The United States does not object to Armenia’s plans to step up economic cooperation with neighboring Iran following the lifting of international sanctions against Tehran, a senior U.S. diplomat confirmed on Thursday.
Leslie Tsou, a senior advisor on Iran at the U.S. State Department, described Armenia as a “very close friend and ally of the United States” that contributed to Iran’s recent nuclear deal with the West by complying with those sanctions.
“I want to thank Armenia and the Armenian people for the sacrifices that Armenia made to help enforce our sanctions regime,” she told RFE/RL’s Armenian service (Azatutyun.am) during a visit to Yerevan.
Tsou stressed that although the U.S. maintains other, bilateral sanctions imposed on the Islamic Republic, Armenia is free to “flourish with a new relationship with Iran.” “I don’t know of any reasons why your two countries can’t do direct business together,” she said.
“Where it becomes complicated is when a business in particular might touch on the United States,” Tsou went on. “I don’t think the Iranian businesses have an issue with that because they’ve been separated from us for some time.
“But there are many businesses that are multinational and that’s where I would urge any business that has ties to the United States one way or another to reach out to our Treasury Department and its Office of Foreign Assets Control to check whether whatever it is that they are thinking about doing is legal.”
Armenia was quick to welcome the July 2015 agreement on Iran’s controversial nuclear program and the resulting sanctions relief. Senior Armenian officials have repeatedly said the landmark deal will speed up the implementation of Armenian-Iranian energy projects regarded as strategically important by Yerevan. Iranian President Hassan Rouhani is expected to visit Armenia by the end of this year.

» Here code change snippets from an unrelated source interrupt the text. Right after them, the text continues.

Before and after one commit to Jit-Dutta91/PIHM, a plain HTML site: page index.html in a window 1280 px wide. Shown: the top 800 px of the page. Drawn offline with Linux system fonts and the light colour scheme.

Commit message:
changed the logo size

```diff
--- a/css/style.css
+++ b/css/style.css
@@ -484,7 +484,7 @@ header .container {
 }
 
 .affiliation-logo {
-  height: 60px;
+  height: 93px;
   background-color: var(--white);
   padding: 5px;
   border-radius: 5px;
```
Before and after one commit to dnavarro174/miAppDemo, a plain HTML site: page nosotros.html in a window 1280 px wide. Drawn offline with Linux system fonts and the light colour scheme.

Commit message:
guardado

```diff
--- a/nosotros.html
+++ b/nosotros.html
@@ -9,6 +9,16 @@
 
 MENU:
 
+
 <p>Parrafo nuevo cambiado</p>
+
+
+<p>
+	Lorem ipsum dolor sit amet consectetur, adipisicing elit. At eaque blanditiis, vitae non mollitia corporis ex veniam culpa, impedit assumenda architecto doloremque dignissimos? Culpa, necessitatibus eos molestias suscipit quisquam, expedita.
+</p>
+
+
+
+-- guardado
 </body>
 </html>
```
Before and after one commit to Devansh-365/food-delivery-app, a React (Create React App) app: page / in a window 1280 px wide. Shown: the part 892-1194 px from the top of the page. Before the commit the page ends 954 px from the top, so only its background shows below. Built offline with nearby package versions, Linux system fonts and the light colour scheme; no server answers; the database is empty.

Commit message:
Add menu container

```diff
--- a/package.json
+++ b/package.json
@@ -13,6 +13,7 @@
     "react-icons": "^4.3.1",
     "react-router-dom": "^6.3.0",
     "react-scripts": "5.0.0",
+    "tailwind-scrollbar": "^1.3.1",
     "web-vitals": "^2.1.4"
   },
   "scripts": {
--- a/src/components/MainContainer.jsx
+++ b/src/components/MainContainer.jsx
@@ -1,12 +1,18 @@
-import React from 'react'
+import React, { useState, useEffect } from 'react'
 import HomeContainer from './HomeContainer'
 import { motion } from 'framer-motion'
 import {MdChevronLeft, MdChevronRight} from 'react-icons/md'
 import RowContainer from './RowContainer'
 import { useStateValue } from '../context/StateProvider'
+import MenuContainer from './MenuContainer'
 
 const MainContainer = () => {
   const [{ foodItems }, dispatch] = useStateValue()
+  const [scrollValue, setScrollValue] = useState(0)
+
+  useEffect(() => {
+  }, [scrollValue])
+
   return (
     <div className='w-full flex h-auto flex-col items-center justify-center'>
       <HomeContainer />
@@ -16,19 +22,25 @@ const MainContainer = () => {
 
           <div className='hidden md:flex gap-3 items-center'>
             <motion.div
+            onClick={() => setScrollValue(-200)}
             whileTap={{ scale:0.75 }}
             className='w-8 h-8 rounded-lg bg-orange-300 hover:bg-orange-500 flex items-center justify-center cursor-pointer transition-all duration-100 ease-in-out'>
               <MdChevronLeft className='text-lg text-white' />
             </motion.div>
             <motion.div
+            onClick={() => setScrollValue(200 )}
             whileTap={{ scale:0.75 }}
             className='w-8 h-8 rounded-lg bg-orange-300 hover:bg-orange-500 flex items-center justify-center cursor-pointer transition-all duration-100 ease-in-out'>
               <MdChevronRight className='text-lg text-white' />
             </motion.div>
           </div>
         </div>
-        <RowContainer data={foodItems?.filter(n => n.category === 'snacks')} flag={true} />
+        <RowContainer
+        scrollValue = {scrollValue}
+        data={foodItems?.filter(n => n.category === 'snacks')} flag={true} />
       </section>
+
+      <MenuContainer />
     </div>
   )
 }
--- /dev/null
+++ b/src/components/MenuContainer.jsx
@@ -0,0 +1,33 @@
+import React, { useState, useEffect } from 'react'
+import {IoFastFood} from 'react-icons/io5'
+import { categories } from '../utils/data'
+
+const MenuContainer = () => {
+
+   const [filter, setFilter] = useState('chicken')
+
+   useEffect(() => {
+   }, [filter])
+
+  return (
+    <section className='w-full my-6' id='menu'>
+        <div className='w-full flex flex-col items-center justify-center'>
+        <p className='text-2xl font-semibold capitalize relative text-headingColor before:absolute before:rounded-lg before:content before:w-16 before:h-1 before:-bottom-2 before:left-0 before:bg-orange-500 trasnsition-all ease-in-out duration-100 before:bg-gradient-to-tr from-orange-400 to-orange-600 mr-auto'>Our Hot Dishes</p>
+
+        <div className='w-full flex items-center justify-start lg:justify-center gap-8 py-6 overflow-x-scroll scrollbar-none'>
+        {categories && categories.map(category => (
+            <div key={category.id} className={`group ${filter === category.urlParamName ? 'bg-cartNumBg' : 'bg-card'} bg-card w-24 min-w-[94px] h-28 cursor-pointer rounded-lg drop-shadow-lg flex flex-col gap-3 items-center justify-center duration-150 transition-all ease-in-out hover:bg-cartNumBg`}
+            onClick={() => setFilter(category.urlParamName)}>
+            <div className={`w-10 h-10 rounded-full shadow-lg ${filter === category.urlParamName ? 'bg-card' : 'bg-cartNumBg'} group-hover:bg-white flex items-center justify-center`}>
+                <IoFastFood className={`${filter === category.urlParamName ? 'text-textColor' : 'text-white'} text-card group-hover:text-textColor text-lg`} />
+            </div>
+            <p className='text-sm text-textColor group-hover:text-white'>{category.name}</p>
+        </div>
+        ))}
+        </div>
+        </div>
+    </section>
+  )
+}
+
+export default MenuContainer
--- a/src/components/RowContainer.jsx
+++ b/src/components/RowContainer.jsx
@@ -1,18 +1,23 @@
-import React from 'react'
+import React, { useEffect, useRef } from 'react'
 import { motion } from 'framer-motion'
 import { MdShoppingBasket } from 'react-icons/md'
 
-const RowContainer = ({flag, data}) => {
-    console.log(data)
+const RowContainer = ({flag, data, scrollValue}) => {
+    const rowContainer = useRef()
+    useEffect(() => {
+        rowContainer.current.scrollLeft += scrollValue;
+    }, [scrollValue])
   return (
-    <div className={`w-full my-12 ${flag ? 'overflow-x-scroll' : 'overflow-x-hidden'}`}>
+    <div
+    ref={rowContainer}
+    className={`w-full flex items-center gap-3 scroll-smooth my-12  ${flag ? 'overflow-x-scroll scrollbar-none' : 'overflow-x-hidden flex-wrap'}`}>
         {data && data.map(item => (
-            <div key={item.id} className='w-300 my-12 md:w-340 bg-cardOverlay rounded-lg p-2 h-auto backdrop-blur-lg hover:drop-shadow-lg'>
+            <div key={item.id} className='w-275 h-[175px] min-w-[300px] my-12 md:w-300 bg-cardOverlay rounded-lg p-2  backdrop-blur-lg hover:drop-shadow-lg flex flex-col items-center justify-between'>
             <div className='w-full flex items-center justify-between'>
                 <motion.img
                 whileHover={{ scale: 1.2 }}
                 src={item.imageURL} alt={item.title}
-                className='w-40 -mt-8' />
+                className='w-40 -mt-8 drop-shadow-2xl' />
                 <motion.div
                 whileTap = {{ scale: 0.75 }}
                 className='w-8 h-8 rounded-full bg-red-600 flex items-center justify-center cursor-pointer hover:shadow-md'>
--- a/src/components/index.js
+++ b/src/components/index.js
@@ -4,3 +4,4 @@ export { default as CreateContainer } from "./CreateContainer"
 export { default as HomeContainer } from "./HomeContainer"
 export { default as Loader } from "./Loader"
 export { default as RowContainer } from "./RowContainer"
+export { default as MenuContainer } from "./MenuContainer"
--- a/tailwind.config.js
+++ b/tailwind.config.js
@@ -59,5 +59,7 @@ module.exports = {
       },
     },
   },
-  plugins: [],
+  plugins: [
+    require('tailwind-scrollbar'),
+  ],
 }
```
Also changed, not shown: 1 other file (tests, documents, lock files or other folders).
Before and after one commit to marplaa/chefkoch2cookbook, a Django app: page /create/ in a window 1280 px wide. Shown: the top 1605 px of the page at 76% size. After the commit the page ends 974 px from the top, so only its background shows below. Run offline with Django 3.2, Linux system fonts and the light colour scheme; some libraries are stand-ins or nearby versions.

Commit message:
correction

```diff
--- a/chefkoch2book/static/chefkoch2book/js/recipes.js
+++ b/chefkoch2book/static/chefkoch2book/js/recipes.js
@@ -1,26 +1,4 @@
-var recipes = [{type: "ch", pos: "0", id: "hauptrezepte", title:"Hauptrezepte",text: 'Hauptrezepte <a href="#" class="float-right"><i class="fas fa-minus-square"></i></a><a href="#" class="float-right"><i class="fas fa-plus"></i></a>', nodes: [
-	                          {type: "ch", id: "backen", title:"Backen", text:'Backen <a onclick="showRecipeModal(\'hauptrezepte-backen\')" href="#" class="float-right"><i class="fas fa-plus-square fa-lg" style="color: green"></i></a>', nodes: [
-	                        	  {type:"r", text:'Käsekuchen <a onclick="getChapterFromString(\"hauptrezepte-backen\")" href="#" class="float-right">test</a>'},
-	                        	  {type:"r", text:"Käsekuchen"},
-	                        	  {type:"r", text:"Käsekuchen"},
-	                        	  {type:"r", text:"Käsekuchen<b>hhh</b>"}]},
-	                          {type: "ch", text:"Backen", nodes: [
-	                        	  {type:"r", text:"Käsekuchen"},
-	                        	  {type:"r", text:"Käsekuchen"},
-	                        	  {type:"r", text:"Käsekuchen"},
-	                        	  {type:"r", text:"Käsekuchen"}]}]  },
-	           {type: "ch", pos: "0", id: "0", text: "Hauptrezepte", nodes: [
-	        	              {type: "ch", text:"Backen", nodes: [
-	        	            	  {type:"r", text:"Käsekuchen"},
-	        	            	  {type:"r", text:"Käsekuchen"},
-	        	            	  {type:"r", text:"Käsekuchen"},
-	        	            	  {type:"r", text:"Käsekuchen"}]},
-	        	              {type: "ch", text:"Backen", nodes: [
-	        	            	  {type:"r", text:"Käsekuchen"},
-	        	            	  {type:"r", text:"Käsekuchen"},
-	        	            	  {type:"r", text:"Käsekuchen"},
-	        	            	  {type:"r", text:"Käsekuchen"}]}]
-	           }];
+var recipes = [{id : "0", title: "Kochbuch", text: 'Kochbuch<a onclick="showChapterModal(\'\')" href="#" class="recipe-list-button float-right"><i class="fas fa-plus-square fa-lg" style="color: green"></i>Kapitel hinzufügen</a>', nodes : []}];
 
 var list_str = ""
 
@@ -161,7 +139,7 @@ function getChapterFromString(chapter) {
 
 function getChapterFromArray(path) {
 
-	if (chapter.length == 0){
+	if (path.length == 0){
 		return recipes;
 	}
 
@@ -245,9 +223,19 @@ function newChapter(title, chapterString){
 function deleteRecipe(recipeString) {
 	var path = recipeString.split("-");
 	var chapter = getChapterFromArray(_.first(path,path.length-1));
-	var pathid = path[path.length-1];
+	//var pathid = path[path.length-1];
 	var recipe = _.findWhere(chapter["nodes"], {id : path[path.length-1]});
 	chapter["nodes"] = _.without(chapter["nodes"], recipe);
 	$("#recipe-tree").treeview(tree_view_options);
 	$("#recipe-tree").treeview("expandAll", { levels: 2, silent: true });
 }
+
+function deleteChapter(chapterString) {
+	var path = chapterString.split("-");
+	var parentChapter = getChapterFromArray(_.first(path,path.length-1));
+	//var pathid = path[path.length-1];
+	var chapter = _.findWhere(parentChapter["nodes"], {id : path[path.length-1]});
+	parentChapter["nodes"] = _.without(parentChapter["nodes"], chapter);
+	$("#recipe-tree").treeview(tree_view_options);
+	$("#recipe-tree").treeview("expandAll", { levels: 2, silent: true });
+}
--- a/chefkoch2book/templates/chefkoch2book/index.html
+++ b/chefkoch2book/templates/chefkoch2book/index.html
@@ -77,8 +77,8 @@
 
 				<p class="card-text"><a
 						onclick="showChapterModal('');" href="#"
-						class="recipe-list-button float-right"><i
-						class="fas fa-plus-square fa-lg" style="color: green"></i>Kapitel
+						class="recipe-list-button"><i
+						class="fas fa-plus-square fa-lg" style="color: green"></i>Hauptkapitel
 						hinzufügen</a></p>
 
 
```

“It is natural for Armenia to start thinking about the impact that the lifting of sanctions might have on its political and economic ties with Iran,” Richard Mills, the U.S. ambassador in Yerevan, said in February. Armenia might even become a “platform” for U.S.-Iranian commercial relations in the future, he said.
Tsou noted that while a full normalization of U.S.-Iranian relations is still not on the horizon, tensions between Washington and Tehran have eased in recent years.
“We’re worried about their continuing support for terrorism and their human rights record,” she said. “But there are increasingly areas of cooperation in the Middle East where our interests overlap. We would like to explore those.”